February 23 2011 by C.J. Prince
If the confidence of U.S. CEOs hadn’t been sufficiently shaken by the recession and the collapse of the credit markets, the 2010 Global Competitiveness rankings by the World Economic Forum undoubtedly hit home. The U.S. tumbled from second place to fourth, a year after Switzerland had knocked it from first. but take heart: While the U.S. score was battered by government debt and the overall macroeconomic outlook, it scored high on efficiency of labor markets, innovation and higher education, which shows promise for the future.
“What is happening in terms of America’s competitiveness in the world is both a problem and an opportunity,” noted Margery Kraus, CEO of APCO Worldwide, who, with Cerberus Capital Management CEO Robert Nardelli and Monsanto CEO Hugh Grant, gathered to discuss U.S. competitiveness at the CEO2CEO Summit.
To be sure, U.S. companies have significant challenges to overcome.
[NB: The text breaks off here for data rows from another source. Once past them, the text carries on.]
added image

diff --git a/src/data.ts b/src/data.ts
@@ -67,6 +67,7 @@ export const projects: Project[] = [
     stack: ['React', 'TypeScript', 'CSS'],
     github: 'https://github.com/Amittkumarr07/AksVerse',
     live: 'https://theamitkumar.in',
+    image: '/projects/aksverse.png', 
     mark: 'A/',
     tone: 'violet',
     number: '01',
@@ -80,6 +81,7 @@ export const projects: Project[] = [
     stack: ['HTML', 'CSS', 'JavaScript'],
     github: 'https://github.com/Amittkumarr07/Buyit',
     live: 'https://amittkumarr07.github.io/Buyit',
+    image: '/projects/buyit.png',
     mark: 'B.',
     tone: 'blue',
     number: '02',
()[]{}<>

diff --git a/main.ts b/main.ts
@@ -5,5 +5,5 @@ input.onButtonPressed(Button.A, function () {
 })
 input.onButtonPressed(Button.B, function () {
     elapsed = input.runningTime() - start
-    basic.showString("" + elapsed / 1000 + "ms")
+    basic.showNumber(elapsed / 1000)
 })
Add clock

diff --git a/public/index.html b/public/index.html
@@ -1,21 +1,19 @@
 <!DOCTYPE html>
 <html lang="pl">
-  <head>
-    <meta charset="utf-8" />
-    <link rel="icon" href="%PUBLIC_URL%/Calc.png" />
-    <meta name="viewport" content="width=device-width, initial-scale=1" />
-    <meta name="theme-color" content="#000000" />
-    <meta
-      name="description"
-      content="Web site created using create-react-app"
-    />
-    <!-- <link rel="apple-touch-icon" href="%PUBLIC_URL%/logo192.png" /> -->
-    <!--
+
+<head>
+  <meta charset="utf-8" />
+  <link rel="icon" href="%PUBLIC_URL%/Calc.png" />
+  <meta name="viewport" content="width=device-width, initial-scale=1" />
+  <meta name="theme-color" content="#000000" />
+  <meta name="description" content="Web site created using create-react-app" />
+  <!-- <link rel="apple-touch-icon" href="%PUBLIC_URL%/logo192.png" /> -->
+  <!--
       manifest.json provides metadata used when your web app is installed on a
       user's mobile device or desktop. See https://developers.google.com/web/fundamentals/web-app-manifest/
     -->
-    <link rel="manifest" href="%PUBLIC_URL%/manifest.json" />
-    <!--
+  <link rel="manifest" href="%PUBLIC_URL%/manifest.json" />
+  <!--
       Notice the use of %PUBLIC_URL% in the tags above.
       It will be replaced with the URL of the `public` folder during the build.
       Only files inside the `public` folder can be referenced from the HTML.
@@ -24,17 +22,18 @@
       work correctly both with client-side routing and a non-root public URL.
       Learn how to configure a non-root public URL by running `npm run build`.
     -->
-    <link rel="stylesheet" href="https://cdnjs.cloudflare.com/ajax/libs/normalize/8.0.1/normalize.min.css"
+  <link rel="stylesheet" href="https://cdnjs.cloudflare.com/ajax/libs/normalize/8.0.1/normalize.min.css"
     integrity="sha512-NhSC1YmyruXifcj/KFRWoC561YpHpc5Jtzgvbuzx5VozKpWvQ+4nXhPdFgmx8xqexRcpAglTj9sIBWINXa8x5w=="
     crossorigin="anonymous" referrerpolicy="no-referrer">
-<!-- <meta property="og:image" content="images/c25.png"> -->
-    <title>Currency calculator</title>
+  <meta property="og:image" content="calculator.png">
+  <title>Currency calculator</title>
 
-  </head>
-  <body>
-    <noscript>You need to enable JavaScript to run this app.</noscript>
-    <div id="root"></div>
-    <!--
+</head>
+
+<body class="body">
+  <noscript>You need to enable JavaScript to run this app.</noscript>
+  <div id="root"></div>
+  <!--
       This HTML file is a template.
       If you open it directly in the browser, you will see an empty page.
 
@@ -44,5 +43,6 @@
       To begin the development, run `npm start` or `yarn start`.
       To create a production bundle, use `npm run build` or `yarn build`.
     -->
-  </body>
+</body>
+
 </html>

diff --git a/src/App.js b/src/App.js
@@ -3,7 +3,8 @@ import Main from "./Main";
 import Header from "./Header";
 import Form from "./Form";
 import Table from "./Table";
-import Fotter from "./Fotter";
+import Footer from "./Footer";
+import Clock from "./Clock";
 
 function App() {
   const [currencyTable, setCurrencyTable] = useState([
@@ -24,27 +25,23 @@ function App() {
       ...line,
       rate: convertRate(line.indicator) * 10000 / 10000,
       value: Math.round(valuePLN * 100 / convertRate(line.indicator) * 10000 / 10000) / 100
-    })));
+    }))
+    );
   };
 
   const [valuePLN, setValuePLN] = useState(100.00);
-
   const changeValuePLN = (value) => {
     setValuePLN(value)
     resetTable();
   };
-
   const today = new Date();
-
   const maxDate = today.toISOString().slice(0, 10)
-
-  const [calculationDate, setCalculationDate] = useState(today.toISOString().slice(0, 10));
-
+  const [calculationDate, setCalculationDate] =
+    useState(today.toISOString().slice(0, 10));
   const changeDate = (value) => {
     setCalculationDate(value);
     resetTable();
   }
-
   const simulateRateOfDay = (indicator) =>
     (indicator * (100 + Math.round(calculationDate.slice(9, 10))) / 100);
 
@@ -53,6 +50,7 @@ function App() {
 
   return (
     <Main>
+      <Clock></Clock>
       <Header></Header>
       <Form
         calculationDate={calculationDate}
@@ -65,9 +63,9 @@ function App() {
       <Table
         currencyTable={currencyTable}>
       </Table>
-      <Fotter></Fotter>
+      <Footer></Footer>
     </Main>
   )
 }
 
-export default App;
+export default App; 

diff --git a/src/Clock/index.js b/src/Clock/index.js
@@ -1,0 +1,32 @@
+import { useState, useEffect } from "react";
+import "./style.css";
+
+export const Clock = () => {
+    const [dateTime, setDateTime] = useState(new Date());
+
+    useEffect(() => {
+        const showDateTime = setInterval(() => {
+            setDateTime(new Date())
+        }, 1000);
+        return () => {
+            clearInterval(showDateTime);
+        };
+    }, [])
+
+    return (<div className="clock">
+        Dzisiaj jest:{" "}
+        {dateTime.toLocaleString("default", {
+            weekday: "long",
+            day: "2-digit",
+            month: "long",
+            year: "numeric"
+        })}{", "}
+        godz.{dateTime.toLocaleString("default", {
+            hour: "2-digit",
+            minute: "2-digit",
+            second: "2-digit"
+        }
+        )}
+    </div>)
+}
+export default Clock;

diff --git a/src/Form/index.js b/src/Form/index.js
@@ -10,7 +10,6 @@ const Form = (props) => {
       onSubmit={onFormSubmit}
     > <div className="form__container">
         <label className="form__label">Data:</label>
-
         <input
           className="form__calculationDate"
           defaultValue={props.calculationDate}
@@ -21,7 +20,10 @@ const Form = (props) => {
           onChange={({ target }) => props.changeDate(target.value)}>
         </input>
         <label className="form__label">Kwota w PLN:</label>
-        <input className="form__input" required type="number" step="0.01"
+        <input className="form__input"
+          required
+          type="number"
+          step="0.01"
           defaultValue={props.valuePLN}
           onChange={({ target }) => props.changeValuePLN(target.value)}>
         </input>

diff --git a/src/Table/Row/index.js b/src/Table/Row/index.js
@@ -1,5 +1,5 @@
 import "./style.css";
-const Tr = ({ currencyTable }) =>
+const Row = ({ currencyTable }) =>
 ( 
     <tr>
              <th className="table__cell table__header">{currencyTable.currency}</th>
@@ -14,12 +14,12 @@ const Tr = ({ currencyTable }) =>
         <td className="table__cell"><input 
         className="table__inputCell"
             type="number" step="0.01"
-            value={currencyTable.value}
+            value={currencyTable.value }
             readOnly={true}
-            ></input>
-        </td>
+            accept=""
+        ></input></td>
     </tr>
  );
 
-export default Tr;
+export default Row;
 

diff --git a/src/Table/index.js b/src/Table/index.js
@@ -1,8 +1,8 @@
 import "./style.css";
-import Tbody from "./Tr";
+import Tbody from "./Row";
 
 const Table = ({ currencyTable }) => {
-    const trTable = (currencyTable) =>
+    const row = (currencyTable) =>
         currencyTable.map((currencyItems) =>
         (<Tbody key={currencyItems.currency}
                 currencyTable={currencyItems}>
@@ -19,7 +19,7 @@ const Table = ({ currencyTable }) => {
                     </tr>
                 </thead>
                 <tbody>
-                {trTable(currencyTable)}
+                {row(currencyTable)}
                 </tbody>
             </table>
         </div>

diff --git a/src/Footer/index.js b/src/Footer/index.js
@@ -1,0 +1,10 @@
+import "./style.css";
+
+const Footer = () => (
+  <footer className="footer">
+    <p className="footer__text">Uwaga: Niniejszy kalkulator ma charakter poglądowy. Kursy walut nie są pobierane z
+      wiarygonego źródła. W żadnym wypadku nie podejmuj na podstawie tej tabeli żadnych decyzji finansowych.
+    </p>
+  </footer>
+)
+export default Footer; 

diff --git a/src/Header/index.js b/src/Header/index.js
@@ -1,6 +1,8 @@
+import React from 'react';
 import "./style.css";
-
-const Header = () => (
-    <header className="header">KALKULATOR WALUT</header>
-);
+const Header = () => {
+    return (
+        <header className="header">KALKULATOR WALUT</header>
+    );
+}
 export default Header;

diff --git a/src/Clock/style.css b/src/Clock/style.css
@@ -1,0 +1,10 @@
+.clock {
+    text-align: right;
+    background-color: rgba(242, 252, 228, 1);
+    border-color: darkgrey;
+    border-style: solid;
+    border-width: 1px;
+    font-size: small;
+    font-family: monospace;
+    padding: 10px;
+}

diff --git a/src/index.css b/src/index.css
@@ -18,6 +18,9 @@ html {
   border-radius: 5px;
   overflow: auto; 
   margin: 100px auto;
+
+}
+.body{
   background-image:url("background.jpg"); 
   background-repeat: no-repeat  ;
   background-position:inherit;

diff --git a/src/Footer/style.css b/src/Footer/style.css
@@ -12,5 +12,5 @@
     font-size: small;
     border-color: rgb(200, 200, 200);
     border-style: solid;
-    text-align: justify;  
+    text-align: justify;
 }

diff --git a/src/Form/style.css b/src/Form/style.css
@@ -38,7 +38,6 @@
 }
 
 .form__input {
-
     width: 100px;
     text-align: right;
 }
For one, leaders will have to do better at understanding other business cultures—and jettisoning their arrogance—to truly become “glocal.” They’ll need to demonstrate the sustainability of their business models to compete in a world with dwindling resources, while companies from Asia and Latin America have “business models that are used to dealing with a lot more scarcity,” Kraus noted.
China, which is now focused on indigenous innovation, offers a unique threat, given the robust economic and political support enjoyed by its companies. but for U.S. companies that approach in the spirit of collaboration, China presents huge opportunity, said Nardelli of Cerberus, a $50 billion portfolio of companies. “I am very excited about being able to partner with some Chinese and state-owned enterprise organizations who want to invest in U.S. companies because they want the brand, they want the technology, they want the market access, and, most of all, they want the management skills here,” said Nardelli.
He cautioned CEOs to be open to embracing cultural diversity and partnerships rather than maintaining a confrontational posture, as well as to adopt a childlike curiosity about how they can improve their businesses, whether it’s looking at new prod-ucts in new channels expanding existing channels or product-sharing. “Sometimes we get so myopic on the cost and the contraction that we’re not willing to take a swing and take a risk on some of the topline growth through adjacencies.”
Grant added that while there are risks going into other regions—intellectual property theft being just one—CEOs who take a pragmatic approach, knowing the stakes as well as the parameters of what they’re willing to lose, can succeed. Know-how, experience and talent will be as much a differentiator as IP, he indicated “There’s a piece of this that isn’t just the recipe. It’s how you bring the ingredients together, how you produce that cake, how you present it,” said Grant, who spends a lot of time on developing the talent pipeline overseas.
“This is a great country and we should not be apologetic,” Nardelli added. “We should dig deep into the roots of what got us here and rekindle that energy and passion to go out and compete.”